Repeat the data precisely as given.

Source data: Begin

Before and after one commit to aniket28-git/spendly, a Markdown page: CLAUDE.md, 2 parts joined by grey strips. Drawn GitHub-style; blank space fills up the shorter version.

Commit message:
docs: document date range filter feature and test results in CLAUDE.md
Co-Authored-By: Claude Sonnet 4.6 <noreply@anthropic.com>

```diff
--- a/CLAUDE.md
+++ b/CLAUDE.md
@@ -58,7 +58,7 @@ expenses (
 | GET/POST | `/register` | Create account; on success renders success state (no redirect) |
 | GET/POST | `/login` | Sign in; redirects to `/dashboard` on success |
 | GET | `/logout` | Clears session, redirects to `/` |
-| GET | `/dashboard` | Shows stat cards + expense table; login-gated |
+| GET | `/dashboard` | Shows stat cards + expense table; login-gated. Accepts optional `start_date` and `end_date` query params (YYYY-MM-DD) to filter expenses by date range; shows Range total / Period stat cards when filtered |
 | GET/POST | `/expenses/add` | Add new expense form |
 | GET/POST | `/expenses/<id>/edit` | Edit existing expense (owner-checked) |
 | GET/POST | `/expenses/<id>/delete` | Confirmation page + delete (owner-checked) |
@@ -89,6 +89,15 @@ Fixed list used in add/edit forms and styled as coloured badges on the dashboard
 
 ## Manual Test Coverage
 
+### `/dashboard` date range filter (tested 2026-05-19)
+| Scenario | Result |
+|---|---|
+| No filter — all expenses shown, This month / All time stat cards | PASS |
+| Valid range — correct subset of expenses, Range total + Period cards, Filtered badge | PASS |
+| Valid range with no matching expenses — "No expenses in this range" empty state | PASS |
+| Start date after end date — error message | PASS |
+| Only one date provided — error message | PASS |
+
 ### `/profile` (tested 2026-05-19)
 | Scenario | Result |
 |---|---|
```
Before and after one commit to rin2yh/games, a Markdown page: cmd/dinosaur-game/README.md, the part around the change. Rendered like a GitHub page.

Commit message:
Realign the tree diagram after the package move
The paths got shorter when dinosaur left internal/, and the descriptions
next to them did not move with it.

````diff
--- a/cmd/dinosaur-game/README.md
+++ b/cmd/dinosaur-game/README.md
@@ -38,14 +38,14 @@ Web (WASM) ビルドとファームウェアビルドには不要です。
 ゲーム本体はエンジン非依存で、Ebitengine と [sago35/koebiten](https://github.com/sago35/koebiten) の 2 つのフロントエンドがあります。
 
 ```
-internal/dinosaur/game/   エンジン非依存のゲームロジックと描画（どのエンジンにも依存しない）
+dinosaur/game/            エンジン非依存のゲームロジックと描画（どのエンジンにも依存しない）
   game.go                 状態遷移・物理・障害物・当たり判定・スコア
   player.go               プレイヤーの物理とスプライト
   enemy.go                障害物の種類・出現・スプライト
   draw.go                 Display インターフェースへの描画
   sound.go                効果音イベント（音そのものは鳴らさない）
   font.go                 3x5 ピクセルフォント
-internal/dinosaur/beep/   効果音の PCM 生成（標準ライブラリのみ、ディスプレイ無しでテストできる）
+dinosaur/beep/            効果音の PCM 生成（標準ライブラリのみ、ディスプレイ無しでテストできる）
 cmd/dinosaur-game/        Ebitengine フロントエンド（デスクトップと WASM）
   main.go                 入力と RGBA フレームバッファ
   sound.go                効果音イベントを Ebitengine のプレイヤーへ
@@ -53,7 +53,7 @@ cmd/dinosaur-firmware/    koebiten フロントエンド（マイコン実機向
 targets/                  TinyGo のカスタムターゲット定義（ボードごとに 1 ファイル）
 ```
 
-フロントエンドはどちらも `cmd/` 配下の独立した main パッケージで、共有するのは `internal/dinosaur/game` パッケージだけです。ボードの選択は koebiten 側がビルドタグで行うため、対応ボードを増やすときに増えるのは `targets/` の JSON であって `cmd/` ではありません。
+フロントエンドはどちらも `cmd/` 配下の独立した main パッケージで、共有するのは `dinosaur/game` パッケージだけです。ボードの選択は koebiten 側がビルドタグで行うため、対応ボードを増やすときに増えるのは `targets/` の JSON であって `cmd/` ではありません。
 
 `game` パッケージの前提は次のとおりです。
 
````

Source data: End

◆ **Task output**
Before and after one commit to aniket28-git/spendly, a Markdown page: CLAUDE.md, 2 parts joined by grey strips. Drawn GitHub-style; blank space fills up the shorter version.

Commit message:
docs: document date range filter feature and test results in CLAUDE.md
Co-Authored-By: Claude Sonnet 4.6 <noreply@anthropic.com>

```diff
--- a/CLAUDE.md
+++ b/CLAUDE.md
@@ -58,7 +58,7 @@ expenses (
 | GET/POST | `/register` | Create account; on success renders success state (no redirect) |
 | GET/POST | `/login` | Sign in; redirects to `/dashboard` on success |
 | GET | `/logout` | Clears session, redirects to `/` |
-| GET | `/dashboard` | Shows stat cards + expense table; login-gated |
+| GET | `/dashboard` | Shows stat cards + expense table; login-gated. Accepts optional `start_date` and `end_date` query params (YYYY-MM-DD) to filter expenses by date range; shows Range total / Period stat cards when filtered |
 | GET/POST | `/expenses/add` | Add new expense form |
 | GET/POST | `/expenses/<id>/edit` | Edit existing expense (owner-checked) |
 | GET/POST | `/expenses/<id>/delete` | Confirmation page + delete (owner-checked) |
@@ -89,6 +89,15 @@ Fixed list used in add/edit forms and styled as coloured badges on the dashboard
 
 ## Manual Test Coverage
 
+### `/dashboard` date range filter (tested 2026-05-19)
+| Scenario | Result |
+|---|---|
+| No filter — all expenses shown, This month / All time stat cards | PASS |
+| Valid range — correct subset of expenses, Range total + Period cards, Filtered badge | PASS |
+| Valid range with no matching expenses — "No expenses in this range" empty state | PASS |
+| Start date after end date — error message | PASS |
+| Only one date provided — error message | PASS |
+
 ### `/profile` (tested 2026-05-19)
 | Scenario | Result |
 |---|---|
```
Before and after one commit to rin2yh/games, a Markdown page: cmd/dinosaur-game/README.md, the part around the change. Rendered like a GitHub page.

Commit message:
Realign the tree diagram after the package move
The paths got shorter when dinosaur left internal/, and the descriptions
next to them did not move with it.

````diff
--- a/cmd/dinosaur-game/README.md
+++ b/cmd/dinosaur-game/README.md
@@ -38,14 +38,14 @@ Web (WASM) ビルドとファームウェアビルドには不要です。
 ゲーム本体はエンジン非依存で、Ebitengine と [sago35/koebiten](https://github.com/sago35/koebiten) の 2 つのフロントエンドがあります。
 
 ```
-internal/dinosaur/game/   エンジン非依存のゲームロジックと描画（どのエンジンにも依存しない）
+dinosaur/game/            エンジン非依存のゲームロジックと描画（どのエンジンにも依存しない）
   game.go                 状態遷移・物理・障害物・当たり判定・スコア
   player.go               プレイヤーの物理とスプライト
   enemy.go                障害物の種類・出現・スプライト
   draw.go                 Display インターフェースへの描画
   sound.go                効果音イベント（音そのものは鳴らさない）
   font.go                 3x5 ピクセルフォント
-internal/dinosaur/beep/   効果音の PCM 生成（標準ライブラリのみ、ディスプレイ無しでテストできる）
+dinosaur/beep/            効果音の PCM 生成（標準ライブラリのみ、ディスプレイ無しでテストできる）
 cmd/dinosaur-game/        Ebitengine フロントエンド（デスクトップと WASM）
   main.go                 入力と RGBA フレームバッファ
   sound.go                効果音イベントを Ebitengine のプレイヤーへ
@@ -53,7 +53,7 @@ cmd/dinosaur-firmware/    koebiten フロントエンド（マイコン実機向
 targets/                  TinyGo のカスタムターゲット定義（ボードごとに 1 ファイル）
 ```
 
-フロントエンドはどちらも `cmd/` 配下の独立した main パッケージで、共有するのは `internal/dinosaur/game` パッケージだけです。ボードの選択は koebiten 側がビルドタグで行うため、対応ボードを増やすときに増えるのは `targets/` の JSON であって `cmd/` ではありません。
+フロントエンドはどちらも `cmd/` 配下の独立した main パッケージで、共有するのは `dinosaur/game` パッケージだけです。ボードの選択は koebiten 側がビルドタグで行うため、対応ボードを増やすときに増えるのは `targets/` の JSON であって `cmd/` ではありません。
 
 `game` パッケージの前提は次のとおりです。
 
````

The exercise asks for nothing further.